**WORK ITEM**
Here is a listing. Set it down again exactly.

**EXERCISE DATA**

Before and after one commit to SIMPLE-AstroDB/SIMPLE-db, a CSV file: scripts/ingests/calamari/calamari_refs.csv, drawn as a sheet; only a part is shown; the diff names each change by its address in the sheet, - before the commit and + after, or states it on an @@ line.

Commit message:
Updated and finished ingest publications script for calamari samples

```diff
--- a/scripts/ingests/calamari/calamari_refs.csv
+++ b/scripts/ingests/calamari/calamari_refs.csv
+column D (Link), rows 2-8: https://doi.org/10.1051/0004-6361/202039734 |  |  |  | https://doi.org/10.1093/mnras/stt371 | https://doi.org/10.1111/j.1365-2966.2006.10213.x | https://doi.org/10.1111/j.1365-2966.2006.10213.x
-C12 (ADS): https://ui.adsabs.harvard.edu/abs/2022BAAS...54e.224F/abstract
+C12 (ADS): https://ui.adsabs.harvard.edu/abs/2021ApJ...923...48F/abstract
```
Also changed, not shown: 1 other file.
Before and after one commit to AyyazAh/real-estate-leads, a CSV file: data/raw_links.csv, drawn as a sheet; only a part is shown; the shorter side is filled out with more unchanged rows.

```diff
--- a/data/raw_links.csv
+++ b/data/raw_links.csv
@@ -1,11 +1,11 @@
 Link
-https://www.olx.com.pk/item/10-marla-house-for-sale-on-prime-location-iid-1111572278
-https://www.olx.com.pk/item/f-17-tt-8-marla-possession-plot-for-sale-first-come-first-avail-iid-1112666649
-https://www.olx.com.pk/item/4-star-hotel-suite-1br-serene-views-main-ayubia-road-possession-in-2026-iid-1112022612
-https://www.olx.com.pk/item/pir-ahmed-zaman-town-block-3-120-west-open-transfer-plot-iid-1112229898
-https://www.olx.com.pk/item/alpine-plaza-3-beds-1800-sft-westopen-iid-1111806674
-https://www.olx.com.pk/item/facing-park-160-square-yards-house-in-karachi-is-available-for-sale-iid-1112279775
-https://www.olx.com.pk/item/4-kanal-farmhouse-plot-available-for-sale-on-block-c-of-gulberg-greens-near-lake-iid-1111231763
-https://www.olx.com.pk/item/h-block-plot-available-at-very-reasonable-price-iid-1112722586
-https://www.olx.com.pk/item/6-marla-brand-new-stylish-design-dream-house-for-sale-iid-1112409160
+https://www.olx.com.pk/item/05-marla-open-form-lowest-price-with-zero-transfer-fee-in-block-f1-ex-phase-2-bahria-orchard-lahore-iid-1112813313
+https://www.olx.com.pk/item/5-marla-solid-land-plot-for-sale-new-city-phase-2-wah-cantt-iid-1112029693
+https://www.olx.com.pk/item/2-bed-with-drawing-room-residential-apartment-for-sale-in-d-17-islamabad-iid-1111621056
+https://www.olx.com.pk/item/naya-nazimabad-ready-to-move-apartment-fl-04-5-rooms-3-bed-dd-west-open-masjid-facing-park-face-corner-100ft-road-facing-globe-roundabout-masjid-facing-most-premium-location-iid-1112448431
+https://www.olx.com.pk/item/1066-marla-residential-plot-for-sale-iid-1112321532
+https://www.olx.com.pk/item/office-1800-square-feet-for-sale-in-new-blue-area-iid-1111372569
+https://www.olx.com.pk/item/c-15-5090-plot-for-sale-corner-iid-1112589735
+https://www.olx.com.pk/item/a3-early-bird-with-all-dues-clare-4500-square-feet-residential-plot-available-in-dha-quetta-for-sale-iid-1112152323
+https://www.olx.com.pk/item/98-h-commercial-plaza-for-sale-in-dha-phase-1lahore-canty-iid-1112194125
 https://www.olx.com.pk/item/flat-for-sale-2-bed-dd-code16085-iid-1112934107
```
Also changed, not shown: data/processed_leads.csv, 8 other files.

**SOLUTION FOR THIS EXERCISE**
Before and after one commit to SIMPLE-AstroDB/SIMPLE-db, a CSV file: scripts/ingests/calamari/calamari_refs.csv, drawn as a sheet; only a part is shown; the diff names each change by its address in the sheet, - before the commit and + after, or states it on an @@ line.

Commit message:
Updated and finished ingest publications script for calamari samples

```diff
--- a/scripts/ingests/calamari/calamari_refs.csv
+++ b/scripts/ingests/calamari/calamari_refs.csv
+column D (Link), rows 2-8: https://doi.org/10.1051/0004-6361/202039734 |  |  |  | https://doi.org/10.1093/mnras/stt371 | https://doi.org/10.1111/j.1365-2966.2006.10213.x | https://doi.org/10.1111/j.1365-2966.2006.10213.x
-C12 (ADS): https://ui.adsabs.harvard.edu/abs/2022BAAS...54e.224F/abstract
+C12 (ADS): https://ui.adsabs.harvard.edu/abs/2021ApJ...923...48F/abstract
```
Also changed, not shown: 1 other file.
Before and after one commit to AyyazAh/real-estate-leads, a CSV file: data/raw_links.csv, drawn as a sheet; only a part is shown; the shorter side is filled out with more unchanged rows.

```diff
--- a/data/raw_links.csv
+++ b/data/raw_links.csv
@@ -1,11 +1,11 @@
 Link
-https://www.olx.com.pk/item/10-marla-house-for-sale-on-prime-location-iid-1111572278
-https://www.olx.com.pk/item/f-17-tt-8-marla-possession-plot-for-sale-first-come-first-avail-iid-1112666649
-https://www.olx.com.pk/item/4-star-hotel-suite-1br-serene-views-main-ayubia-road-possession-in-2026-iid-1112022612
-https://www.olx.com.pk/item/pir-ahmed-zaman-town-block-3-120-west-open-transfer-plot-iid-1112229898
-https://www.olx.com.pk/item/alpine-plaza-3-beds-1800-sft-westopen-iid-1111806674
-https://www.olx.com.pk/item/facing-park-160-square-yards-house-in-karachi-is-available-for-sale-iid-1112279775
-https://www.olx.com.pk/item/4-kanal-farmhouse-plot-available-for-sale-on-block-c-of-gulberg-greens-near-lake-iid-1111231763
-https://www.olx.com.pk/item/h-block-plot-available-at-very-reasonable-price-iid-1112722586
-https://www.olx.com.pk/item/6-marla-brand-new-stylish-design-dream-house-for-sale-iid-1112409160
+https://www.olx.com.pk/item/05-marla-open-form-lowest-price-with-zero-transfer-fee-in-block-f1-ex-phase-2-bahria-orchard-lahore-iid-1112813313
+https://www.olx.com.pk/item/5-marla-solid-land-plot-for-sale-new-city-phase-2-wah-cantt-iid-1112029693
+https://www.olx.com.pk/item/2-bed-with-drawing-room-residential-apartment-for-sale-in-d-17-islamabad-iid-1111621056
+https://www.olx.com.pk/item/naya-nazimabad-ready-to-move-apartment-fl-04-5-rooms-3-bed-dd-west-open-masjid-facing-park-face-corner-100ft-road-facing-globe-roundabout-masjid-facing-most-premium-location-iid-1112448431
+https://www.olx.com.pk/item/1066-marla-residential-plot-for-sale-iid-1112321532
+https://www.olx.com.pk/item/office-1800-square-feet-for-sale-in-new-blue-area-iid-1111372569
+https://www.olx.com.pk/item/c-15-5090-plot-for-sale-corner-iid-1112589735
+https://www.olx.com.pk/item/a3-early-bird-with-all-dues-clare-4500-square-feet-residential-plot-available-in-dha-quetta-for-sale-iid-1112152323
+https://www.olx.com.pk/item/98-h-commercial-plaza-for-sale-in-dha-phase-1lahore-canty-iid-1112194125
 https://www.olx.com.pk/item/flat-for-sale-2-bed-dd-code16085-iid-1112934107
```
Also changed, not shown: data/processed_leads.csv, 8 other files.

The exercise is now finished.